Among the stations there is one I would have gladly stopped at if I had had time, Elisabethpol. Before I received the telegram from the Twentieth Century, I had intended to stay there a week. I had read such attractive descriptions of it, and I had but a five minutes’ stop there, and that between two and three o’clock in the morning! Instead of a town resplendent in the rays of the sun, I could only obtain a view of a vague mass confusedly discoverable in the pale beams of the moon!
Having ended my careful examination of the time-table, I began to examine my traveling companions. There were four of us, and I need scarcely say that we occupied the four corners of the compartment. I had taken the farthest corner facing the engine. At the two opposite angles two travelers were seated facing each other. As soon as they got in they had pulled their caps down on their eyes and wrapped themselves up in their cloaks—evidently they were Georgians as far as I could see. But they belonged to that special and privileged race who sleep on the railway, and they did not wake up until we reached Baku. There was nothing to be got out of those people; the carriage is not a carriage for them, it is a bed.

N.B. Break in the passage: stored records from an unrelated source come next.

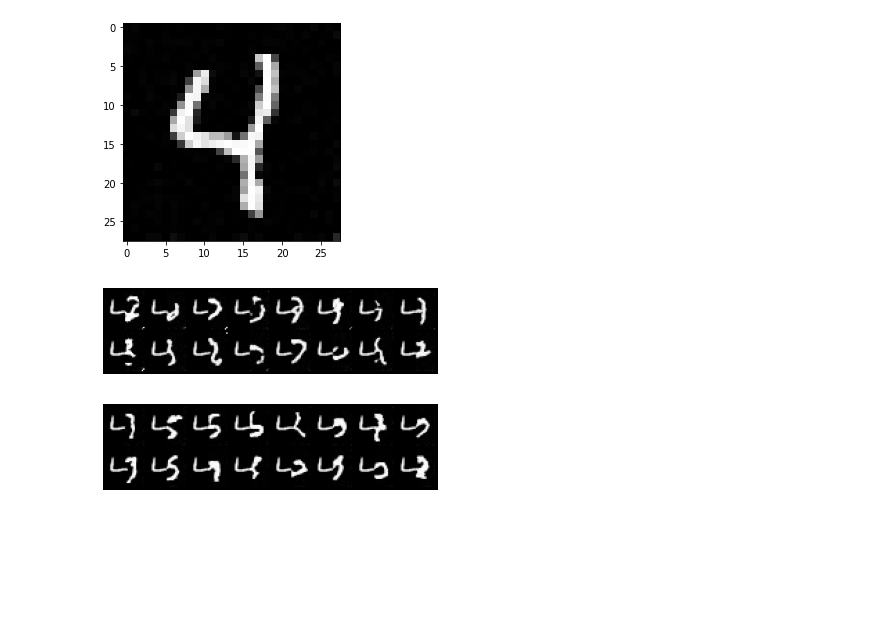
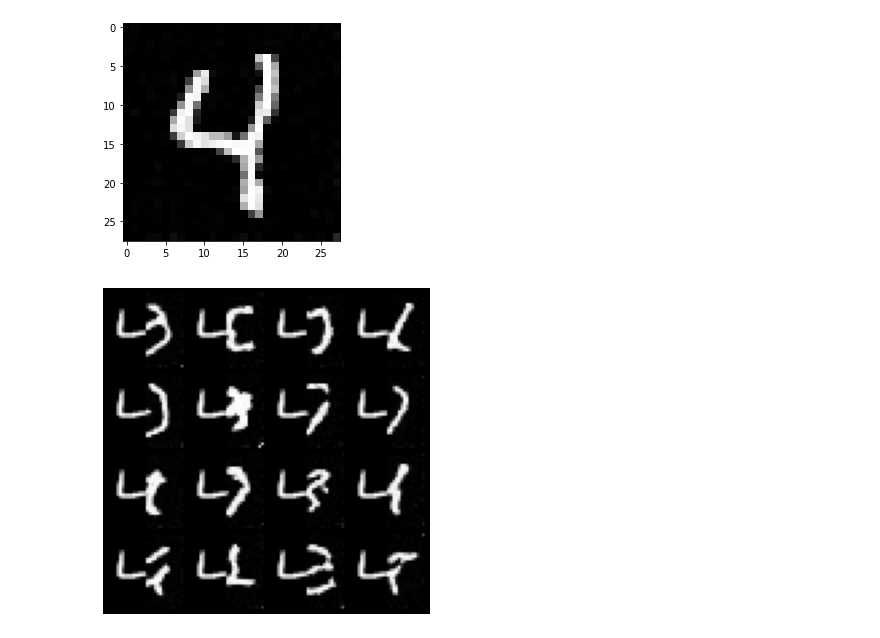
Before and after one commit to harrya32/conditional_diffusion_simulation, a Jupyter notebook: MNIST example.ipynb, the cells around one changed output. Cells and saved outputs as stored; diff of their text form; code cells hidden in the pictures; blank space fills up the shorter version.

```diff
--- a/MNIST example.ipynb
+++ b/MNIST example.ipynb
@@ -520,7 +520,7 @@ def CDiffE_Euler_Maruyama_sampler(score_model,
                            y_obs,
                            batch_size=16,
                            num_steps=1000,
-                           eps=1e-5, sigma_min=sigma_min, sigma_max=sigma_max, diffused_y=None):
+                           eps=1e-3, sigma_min=sigma_min, sigma_max=sigma_max, diffused_y=None):
 
     t = torch.ones(batch_size, device=device)
     x = torch.randn(batch_size, 1, 28, 28, device=device) * marginal_prob_std(1)
@@ -592,32 +592,17 @@ def CDiffE_pc_sampler(score_model,
 # %%
 diff = get_diffused(data[2][0][0], 1000, sde_VE, sigma_min, sigma_max)
 # %%
-samples = CDiffE_Euler_Maruyama_sampler(score_model, marginal_prob_std_fn, diffusion_coeff_fn, samples[0][0], diffused_y = diff)
+samples = CDiffE_Euler_Maruyama_sampler(score_model, marginal_prob_std_fn, diffusion_coeff_fn, data[2][0][0], diffused_y = diff)
 
 
 samples = samples.clamp(0.0, 1.0)
 %matplotlib inline
 import matplotlib.pyplot as plt
-sample_grid = make_grid(samples, nrow=int(np.sqrt(sample_batch_size)))
+sample_grid = make_grid(samples, nrow=int(np.sqrt(16)))
 
 plt.figure(figsize=(6,6))
 plt.axis('off')
 plt.imshow(sample_grid.permute(1, 2, 0).cpu(), vmin=0., vmax=1.)
 plt.show()
 # %% [output]
-[figure, old version]
+[figure, new version]
-# %%
-samples = CDiffE_pc_sampler(score_model, marginal_prob_std_fn, diffusion_coeff_fn, samples[0][0], diffused_y = diff)
-
-
-samples = samples.clamp(0.0, 1.0)
-%matplotlib inline
-import matplotlib.pyplot as plt
-sample_grid = make_grid(samples, nrow=int(np.sqrt(sample_batch_size)))
-
-plt.figure(figsize=(6,6))
-plt.axis('off')
-plt.imshow(sample_grid.permute(1, 2, 0).cpu(), vmin=0., vmax=1.)
-plt.show()
-# %% [output]
-[figure, removed]
```
Also changed, not shown: parts of 23 cells of this notebook.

In front of me was quite a different type with nothing of the Oriental about it; thirty-two to thirty-five years old, face with a reddish beard, very much alive in look, nose like that of a dog standing at point, mouth only too glad to talk, hands free and easy, ready for a shake with anybody; a tall, vigorous, broad-shouldered, powerful man. By the way in which he settled himself and put down his bag, and unrolled his traveling rug of bright-hued tartan, I had recognized the Anglo-Saxon traveler, more accustomed to long journeys by land and sea than to the comforts of his home, if he had a home. He looked like a commercial traveler. I noticed that his jewelry was in profusion; rings on his fingers, pin in his scarf, studs on his cuffs, with photographic views in them, showy trinkets hanging from the watch-chain across his waistcoat. Although he had no earrings and did not wear a ring at his nose I should not have been surprised if he turned out to be an American—probably a Yankee.
That is my business. To find out who are my traveling companions, whence they come, where they go, is that not the duty of a special correspondent in search of interviews? I will begin with my neighbor in front of me. That will not be difficult, I imagine. He is not dreaming or sleeping, or looking out on the landscape lighted by the last rays of the sun. If I am not mistaken he will be just as glad to speak to me as I am to speak to him—and reciprocally.
I will see. But a fear restrains me. Suppose this American—and I am sure he is one—should also be a special, perhaps for the World or the New York Herald, and suppose he has also been ordered off to do this Grand Asiatic. That would be most annoying! He would be a rival!